Roughly 1,700 individuals have filed four different lawsuits against Tokyo Electric Power Co. and the Japanese government, seeking redress for the devastation that continues to plague communities across multiple prefectures. The suits, filed in March on the second anniversary of the earthquake, are seeking a combined ¥5.5 billion. A further 1,000 plaintiffs are preparing to file an additional suit in the coming months.
Alternatives to legal action do exist in Japan, but critics say they are ineffective and fail to adequately compensate consumers. Direct application to Tepco for compensation involves large amounts of paperwork filled with difficult language and terms that are archaic for many modern Japanese speakers. Individuals must agree to Tepco’s own terms, and the agreement is allegedly biased in favor of the company. Many are reluctant to engage in a process with little chance of real return.
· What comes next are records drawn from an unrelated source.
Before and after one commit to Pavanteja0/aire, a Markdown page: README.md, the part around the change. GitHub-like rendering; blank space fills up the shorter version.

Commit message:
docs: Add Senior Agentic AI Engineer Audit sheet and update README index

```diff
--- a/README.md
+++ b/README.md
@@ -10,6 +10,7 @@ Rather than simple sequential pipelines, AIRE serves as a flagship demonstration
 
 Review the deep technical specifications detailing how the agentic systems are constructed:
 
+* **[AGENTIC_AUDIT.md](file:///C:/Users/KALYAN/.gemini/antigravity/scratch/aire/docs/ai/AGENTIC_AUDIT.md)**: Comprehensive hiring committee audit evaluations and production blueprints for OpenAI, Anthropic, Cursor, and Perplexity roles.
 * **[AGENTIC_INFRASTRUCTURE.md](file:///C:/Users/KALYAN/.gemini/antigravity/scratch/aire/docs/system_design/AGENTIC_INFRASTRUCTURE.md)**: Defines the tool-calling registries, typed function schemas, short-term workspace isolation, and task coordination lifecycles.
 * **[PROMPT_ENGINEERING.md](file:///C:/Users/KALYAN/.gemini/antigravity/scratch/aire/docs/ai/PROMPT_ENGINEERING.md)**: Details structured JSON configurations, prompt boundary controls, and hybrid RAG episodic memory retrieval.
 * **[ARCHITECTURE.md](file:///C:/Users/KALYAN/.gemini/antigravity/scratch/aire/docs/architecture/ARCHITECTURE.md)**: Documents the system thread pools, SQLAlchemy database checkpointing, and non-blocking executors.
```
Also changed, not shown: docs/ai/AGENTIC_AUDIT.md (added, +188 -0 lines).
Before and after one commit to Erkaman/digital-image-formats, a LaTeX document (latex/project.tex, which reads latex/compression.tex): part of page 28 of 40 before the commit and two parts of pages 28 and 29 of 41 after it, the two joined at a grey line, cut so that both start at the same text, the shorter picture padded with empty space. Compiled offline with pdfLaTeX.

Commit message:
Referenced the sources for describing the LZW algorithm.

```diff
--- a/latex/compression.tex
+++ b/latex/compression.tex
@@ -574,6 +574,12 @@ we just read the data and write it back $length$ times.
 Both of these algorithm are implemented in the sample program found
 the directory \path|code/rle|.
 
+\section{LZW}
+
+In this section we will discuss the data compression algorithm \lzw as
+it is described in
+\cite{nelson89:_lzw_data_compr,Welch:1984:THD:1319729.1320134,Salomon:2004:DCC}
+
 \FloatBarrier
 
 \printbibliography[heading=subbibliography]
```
A second alternative, an out-of-court resolution, can be sought through a special center founded specifically to help with disputes between Tepco and consumers using third-party negotiators. Mediated settlements are not legally-binding, however, and either party can veto the process at will, making the long-term gain unreliable. The center has settled more than 3,000 cases, though it has processed more than 7,000. Many have been left without a final agreement.
And so it comes to legal action. Japan’s current mass litigation system allows only litigants to collect on judgments. Those taking part in mass lawsuits are responsible for collecting evidence and, crucially, coordinating their claims – a massive undertaking in cases involving hundreds, especially for those who are still recovering from the destruction and loss of the earthquake. It remains impossible for suits to be filed on behalf of unnamed members, and individuals cannot join a suit after the fact. U.S-style representative actions, the argument goes, would open up settlements to individuals without requiring the current burden on the court system and the complication of coordinating claims of people who often live many miles apart.
Class actions would also almost certainly lead to larger payouts and a higher collection rate following successful settlements. And that is why the suggestion has been met with opposition from business leaders.
Experts have pointed to the large number of Tepco customers who would benefit from a ‘free for all’ settlement, and the impact that would have on the company. If a precedent were set allowing Japanese plaintiffs to bypass the current system of opt-in, collaborative suits, the business community would be faced with the possibility of high payments; not something it welcomes. Critics also point out that representative actions would require those who do not wish to be covered by the settlement terms to opt-out, requiring the class representatives to go to lengths to advertise the suit. Conservative business leaders have strong links to government in Japan, and a move likely to be so unpopular among influential voices would face multiple challenges.
That the debate over representative actions has been brought about by so large a case as Tepco’s is, in many ways, a shame. The introduction of a bill to legalize new lawsuit formats might, in itself, have a fighting chance. With such large numbers of plaintiffs and such a large settlement on the table, tensions have been raised that make even small changes difficult to navigate. For now, class actions will remain a distinctly American lawsuit, and plaintiffs in the proposed Tepco case must work within the boundaries of Japanese law.